We don’t go whole-hog on Christmas decorating around here until well into the Advent season. I like to bring things in gradually.

6f399-adventwreath2Way back when Middle Sister was little, she used to bug us about the Christmas tree. She’d have been happy to have that tree up on Halloween. (I think that’s because her birthday is two days after Christmas, so if Christmas was coming, her birthday would not be far behind!) But in the interest of not rushing the season, we decided that we’d save Christmas-tree decorating until “Pink Candle Sunday.” She’d be able to see very easily, without being old enough to read or use a calendar, when it would be Christmas-tree time. And that’s become the custom in our family every since.

Advent: Sublime, Ridiculous and Sentimental

Here’s how I usually do decorating:

  • First Sunday of Advent I bring out the Advent wreath, Christmas storybooks (when the kids were little) and the empty manger scene.  Nothing else.
  • Second Sunday of Advent I hang a few pine garlands around the house and put up some other decorations.
  • Pink Candle Sunday is Christmas-tree day.
  • Fourth Sunday of Advent, the rest of the house decorations–and animals (only) in the manger.
  • Christmas Eve:  Holy Family in the manger.
  • Christmas Day:  shepherds in the manger.
  • Epiphany:  Wise men in the manger.

I take the tree down after Epiphany, but often we keep the manger scene up until Candlemas.

When the kids were little, we used to bring out their toy Nativity scenes (we had this Playmobil one as well as a soft fabric one) at the beginning of Advent.

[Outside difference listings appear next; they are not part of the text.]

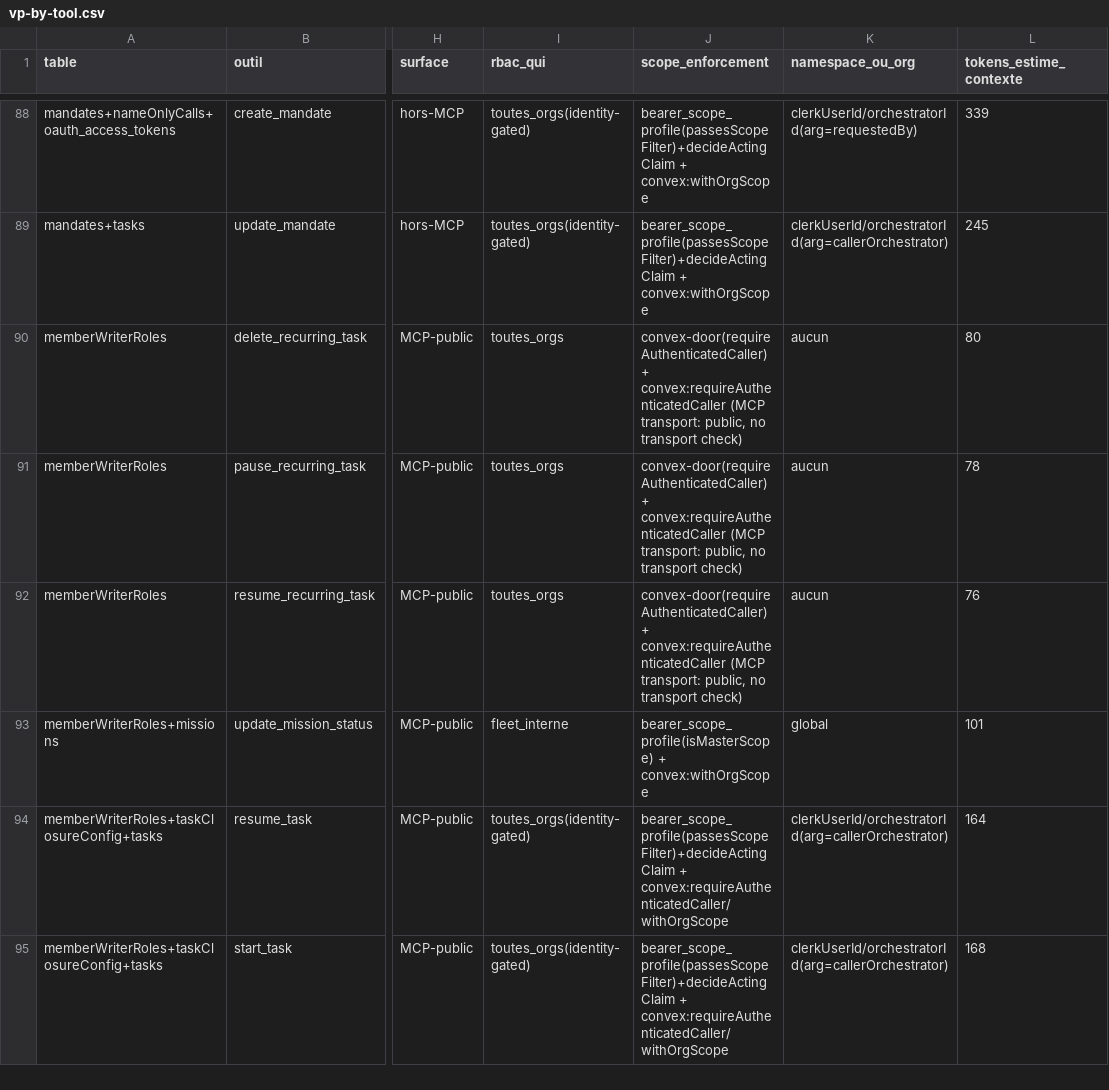
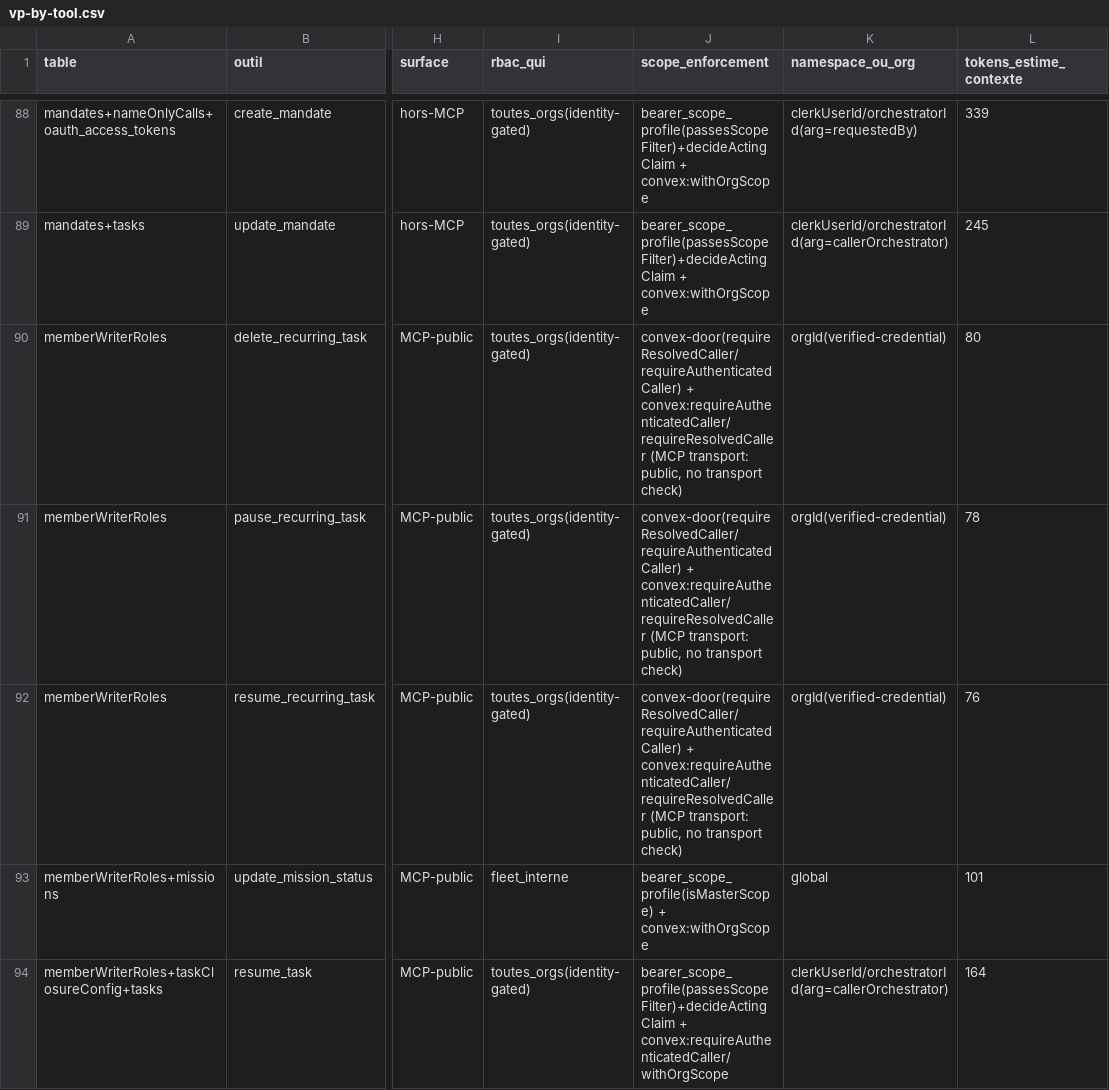
Before and after one commit to vantageos-agency/vantage-peers, a CSV file: .backend-doctor/vp-by-tool.csv, drawn as a sheet; only a part is shown, gaps mark what is left out; the shorter side is filled out with more unchanged rows; the diff names each change by its address in the sheet, - before the commit and + after, or states it on an @@ line.

Commit message:
fix(recurring): pause / resume / remove refuse an unresolved or pre-org caller through requireResolvedCaller, not an open-coded RBAC_DENIED (task k170ahhzv5dsczsgsh20mr4fah8hfbk4)
refusal-is-distinguishable-from-absence.md bans an open-coded refusal in place
of requireResolvedCaller. Admission set unchanged: on these doors the only
non-master scopes with orgSlug null are anonymous (unreachable,
requireAuthenticatedCaller raises AUTH_REQUIRED first) and refused (only under
refuseWithoutThrow, not passed; withOrgScope raises instead).

Edge case: the old `!isMaster && orgSlug === null` predicate also caught a
non-master, non-anonymous, non-refused scope with no org. withOrgScope builds
none today; one would now reach the row read and be refused by
authorizeScheduleActor (human path, no org). Pinned by the no-org / no-identity
poles in convex/__tests__/recurringTaskSeatDoor.test.ts (same refusal for a live
and an absent id, row unchanged). Oracle regenerated: the three rows read
toutes_orgs(identity-gated) / orgId(verified-credential).

```diff
--- a/.backend-doctor/vp-by-tool.csv
+++ b/.backend-doctor/vp-by-tool.csv
-I90:I92 (rbac_qui): toutes_orgs
+I90:I92 (rbac_qui): toutes_orgs(identity-gated)
-J90:J92 (scope_enforcement): convex-door(requireAuthenticatedCaller) + convex:requireAuthenticatedCaller (MCP transport:…
+J90:J92 (scope_enforcement): convex-door(requireResolvedCaller/requireAuthenticatedCaller) + convex:requireAuthenticatedCaller/requireResolvedCaller (MCP transport:…
-K90:K92 (namespace_ou_org): aucun
+K90:K92 (namespace_ou_org): orgId(verified-credential)
```
Also changed, not shown: 2 other files.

These toys were only played with during the Advent and Christmas season, so the kids really looked forward to having those again.

Keep it simple. Remember, the point of Advent is preparing a place in your heart. And that’s hard to do when you’re running around like a crazy person.

Believe me. I know.